From the Capitol to the White House, the sheer grandiosity of the nation’s capital should tell you the local food scene doesn’t blend in, either. Forget the steakhouse and power lunch stereotypes. Instead, begin your morning in the airy sun-soaked outdoor atrium of Juniper Restaurant at Fairmont Washington DC. There’s nothing quite like taking all the time you want to savour bottomless mimosas, bananas foster waffles and Maryland blue crab benedicts.
After sightseeing, recharge your energy with a half-smoke at the famous Ben’s Chili Bowl. In the mood for a little joie de vivre? Sofitel DC’s bar and brasserie, Opaline Restaurant, is an OpenTable’s Diners Choice Award winner for 2022. It’s the perfect spot for afternoon tea (served with finger sandwiches and deviled eggs with trout caviar), a happy hour DC old fashioned (or handcrafted mocktail!) or a balsamic-glazed branzino.
Enjoy one of the city’s best happy hours at Santa Rosa Taqueria, with a serious list of mixologist-crafted margaritas, inventive tacos and a century-old mole recipe. Then, follow the flames to Maydan for hearth-baked Mediterranean and Middle Eastern comfort foods that you can dress up in tahini and harissa with a side of housemade Georgian bread. End your evening at The Mirror, an intimate speakeasy-style bar slinging old-fashioned cocktails (and old fashioneds).

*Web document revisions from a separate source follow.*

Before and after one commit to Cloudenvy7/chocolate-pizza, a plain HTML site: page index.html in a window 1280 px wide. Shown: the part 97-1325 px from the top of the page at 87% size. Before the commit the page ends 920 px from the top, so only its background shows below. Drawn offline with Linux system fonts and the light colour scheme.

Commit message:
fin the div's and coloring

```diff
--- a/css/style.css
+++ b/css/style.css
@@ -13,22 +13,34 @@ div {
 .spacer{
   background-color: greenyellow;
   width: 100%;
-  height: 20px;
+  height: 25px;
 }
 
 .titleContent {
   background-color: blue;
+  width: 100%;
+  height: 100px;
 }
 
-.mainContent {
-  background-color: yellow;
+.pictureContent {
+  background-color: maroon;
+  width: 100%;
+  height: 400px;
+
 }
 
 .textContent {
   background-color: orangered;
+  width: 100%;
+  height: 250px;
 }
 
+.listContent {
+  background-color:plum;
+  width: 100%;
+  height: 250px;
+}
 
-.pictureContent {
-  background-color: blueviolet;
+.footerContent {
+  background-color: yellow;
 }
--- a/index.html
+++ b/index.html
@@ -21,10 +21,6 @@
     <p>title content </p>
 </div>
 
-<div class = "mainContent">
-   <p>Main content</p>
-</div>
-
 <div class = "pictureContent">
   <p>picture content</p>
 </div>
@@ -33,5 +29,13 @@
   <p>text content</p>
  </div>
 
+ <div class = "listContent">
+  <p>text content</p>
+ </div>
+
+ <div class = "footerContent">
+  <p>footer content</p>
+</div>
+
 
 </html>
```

Have we enticed you? Well, there’s one more terrific reason to set out on a foodie road trip. Accor’s AAA/CAA $50 dining credit offer also includes 15 percent off a two-night stay at a participating North America hotel. It’s the perfect recipe for a delightful foodie adventure. Bon appétit!
Stephanie Andrews has rock climbed in Malta, driven an ATV around Gozo, run the Dead Sea half-marathon, survived a Temazcal and traveled to more than 15 countries solo. Her work has appeared in Travel + Leisure, Food52 and Matador Network. When not eating her way through a city, she’s often writing about food.